■ **REQUIRED ACTION**:
Restate every record exactly, with nothing skipped.

■ **SOURCE DATA**:
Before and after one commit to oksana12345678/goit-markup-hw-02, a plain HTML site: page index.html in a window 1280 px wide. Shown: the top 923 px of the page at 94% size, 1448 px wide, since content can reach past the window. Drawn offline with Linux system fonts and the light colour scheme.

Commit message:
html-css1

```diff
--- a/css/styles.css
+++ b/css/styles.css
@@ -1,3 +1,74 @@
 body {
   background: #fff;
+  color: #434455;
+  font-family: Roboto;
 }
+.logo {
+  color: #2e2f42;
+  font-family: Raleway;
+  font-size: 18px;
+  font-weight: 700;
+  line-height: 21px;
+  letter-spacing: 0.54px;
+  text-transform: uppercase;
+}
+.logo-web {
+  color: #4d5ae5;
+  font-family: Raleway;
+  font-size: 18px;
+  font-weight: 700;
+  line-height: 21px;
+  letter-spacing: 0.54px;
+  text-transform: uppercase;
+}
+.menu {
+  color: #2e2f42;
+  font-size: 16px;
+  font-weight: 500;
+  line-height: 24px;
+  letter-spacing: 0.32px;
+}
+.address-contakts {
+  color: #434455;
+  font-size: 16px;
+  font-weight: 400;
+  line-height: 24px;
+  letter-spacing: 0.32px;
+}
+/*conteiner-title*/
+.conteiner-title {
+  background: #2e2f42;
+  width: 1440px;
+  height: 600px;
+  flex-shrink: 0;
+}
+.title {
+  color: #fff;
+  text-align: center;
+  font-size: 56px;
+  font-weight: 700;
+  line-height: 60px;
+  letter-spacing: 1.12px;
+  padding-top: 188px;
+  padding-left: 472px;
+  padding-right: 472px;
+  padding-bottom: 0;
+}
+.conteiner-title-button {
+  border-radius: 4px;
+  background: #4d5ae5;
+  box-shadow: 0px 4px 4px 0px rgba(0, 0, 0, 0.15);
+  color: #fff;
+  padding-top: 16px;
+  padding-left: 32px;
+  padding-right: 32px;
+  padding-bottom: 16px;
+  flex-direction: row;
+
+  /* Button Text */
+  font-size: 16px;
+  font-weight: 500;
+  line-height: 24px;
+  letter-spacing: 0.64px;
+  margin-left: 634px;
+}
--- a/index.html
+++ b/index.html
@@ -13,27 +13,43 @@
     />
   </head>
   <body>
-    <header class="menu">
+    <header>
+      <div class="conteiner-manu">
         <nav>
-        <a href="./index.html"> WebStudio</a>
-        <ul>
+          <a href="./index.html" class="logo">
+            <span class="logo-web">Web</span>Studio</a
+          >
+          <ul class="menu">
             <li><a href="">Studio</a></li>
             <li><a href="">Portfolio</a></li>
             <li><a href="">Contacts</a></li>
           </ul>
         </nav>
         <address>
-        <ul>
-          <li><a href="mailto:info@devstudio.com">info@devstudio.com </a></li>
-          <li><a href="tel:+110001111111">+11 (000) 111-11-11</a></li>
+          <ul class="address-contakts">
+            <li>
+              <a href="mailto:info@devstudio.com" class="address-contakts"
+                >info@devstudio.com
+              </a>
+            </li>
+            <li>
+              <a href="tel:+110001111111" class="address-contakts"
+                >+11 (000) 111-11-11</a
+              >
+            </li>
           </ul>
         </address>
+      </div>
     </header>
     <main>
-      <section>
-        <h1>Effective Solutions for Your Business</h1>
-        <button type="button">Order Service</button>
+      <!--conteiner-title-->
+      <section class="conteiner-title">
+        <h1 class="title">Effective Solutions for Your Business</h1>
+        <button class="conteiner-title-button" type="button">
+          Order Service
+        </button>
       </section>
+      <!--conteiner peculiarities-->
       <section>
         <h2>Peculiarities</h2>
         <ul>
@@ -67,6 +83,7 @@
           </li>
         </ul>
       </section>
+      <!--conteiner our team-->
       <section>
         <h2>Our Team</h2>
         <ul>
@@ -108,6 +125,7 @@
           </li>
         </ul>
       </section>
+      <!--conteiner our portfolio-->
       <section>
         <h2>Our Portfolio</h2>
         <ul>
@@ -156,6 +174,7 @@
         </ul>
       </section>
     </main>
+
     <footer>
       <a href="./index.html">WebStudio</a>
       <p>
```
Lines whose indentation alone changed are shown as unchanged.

■ **REPLY TO THE EXERCISE**:
Before and after one commit to oksana12345678/goit-markup-hw-02, a plain HTML site: page index.html in a window 1280 px wide. Shown: the top 923 px of the page at 94% size, 1448 px wide, since content can reach past the window. Drawn offline with Linux system fonts and the light colour scheme.

Commit message:
html-css1

```diff
--- a/css/styles.css
+++ b/css/styles.css
@@ -1,3 +1,74 @@
 body {
   background: #fff;
+  color: #434455;
+  font-family: Roboto;
 }
+.logo {
+  color: #2e2f42;
+  font-family: Raleway;
+  font-size: 18px;
+  font-weight: 700;
+  line-height: 21px;
+  letter-spacing: 0.54px;
+  text-transform: uppercase;
+}
+.logo-web {
+  color: #4d5ae5;
+  font-family: Raleway;
+  font-size: 18px;
+  font-weight: 700;
+  line-height: 21px;
+  letter-spacing: 0.54px;
+  text-transform: uppercase;
+}
+.menu {
+  color: #2e2f42;
+  font-size: 16px;
+  font-weight: 500;
+  line-height: 24px;
+  letter-spacing: 0.32px;
+}
+.address-contakts {
+  color: #434455;
+  font-size: 16px;
+  font-weight: 400;
+  line-height: 24px;
+  letter-spacing: 0.32px;
+}
+/*conteiner-title*/
+.conteiner-title {
+  background: #2e2f42;
+  width: 1440px;
+  height: 600px;
+  flex-shrink: 0;
+}
+.title {
+  color: #fff;
+  text-align: center;
+  font-size: 56px;
+  font-weight: 700;
+  line-height: 60px;
+  letter-spacing: 1.12px;
+  padding-top: 188px;
+  padding-left: 472px;
+  padding-right: 472px;
+  padding-bottom: 0;
+}
+.conteiner-title-button {
+  border-radius: 4px;
+  background: #4d5ae5;
+  box-shadow: 0px 4px 4px 0px rgba(0, 0, 0, 0.15);
+  color: #fff;
+  padding-top: 16px;
+  padding-left: 32px;
+  padding-right: 32px;
+  padding-bottom: 16px;
+  flex-direction: row;
+
+  /* Button Text */
+  font-size: 16px;
+  font-weight: 500;
+  line-height: 24px;
+  letter-spacing: 0.64px;
+  margin-left: 634px;
+}
--- a/index.html
+++ b/index.html
@@ -13,27 +13,43 @@
     />
   </head>
   <body>
-    <header class="menu">
+    <header>
+      <div class="conteiner-manu">
         <nav>
-        <a href="./index.html"> WebStudio</a>
-        <ul>
+          <a href="./index.html" class="logo">
+            <span class="logo-web">Web</span>Studio</a
+          >
+          <ul class="menu">
             <li><a href="">Studio</a></li>
             <li><a href="">Portfolio</a></li>
             <li><a href="">Contacts</a></li>
           </ul>
         </nav>
         <address>
-        <ul>
-          <li><a href="mailto:info@devstudio.com">info@devstudio.com </a></li>
-          <li><a href="tel:+110001111111">+11 (000) 111-11-11</a></li>
+          <ul class="address-contakts">
+            <li>
+              <a href="mailto:info@devstudio.com" class="address-contakts"
+                >info@devstudio.com
+              </a>
+            </li>
+            <li>
+              <a href="tel:+110001111111" class="address-contakts"
+                >+11 (000) 111-11-11</a
+              >
+            </li>
           </ul>
         </address>
+      </div>
     </header>
     <main>
-      <section>
-        <h1>Effective Solutions for Your Business</h1>
-        <button type="button">Order Service</button>
+      <!--conteiner-title-->
+      <section class="conteiner-title">
+        <h1 class="title">Effective Solutions for Your Business</h1>
+        <button class="conteiner-title-button" type="button">
+          Order Service
+        </button>
       </section>
+      <!--conteiner peculiarities-->
       <section>
         <h2>Peculiarities</h2>
         <ul>
@@ -67,6 +83,7 @@
           </li>
         </ul>
       </section>
+      <!--conteiner our team-->
       <section>
         <h2>Our Team</h2>
         <ul>
@@ -108,6 +125,7 @@
           </li>
         </ul>
       </section>
+      <!--conteiner our portfolio-->
       <section>
         <h2>Our Portfolio</h2>
         <ul>
@@ -156,6 +174,7 @@
         </ul>
       </section>
     </main>
+
     <footer>
       <a href="./index.html">WebStudio</a>
       <p>
```
Lines whose indentation alone changed are shown as unchanged.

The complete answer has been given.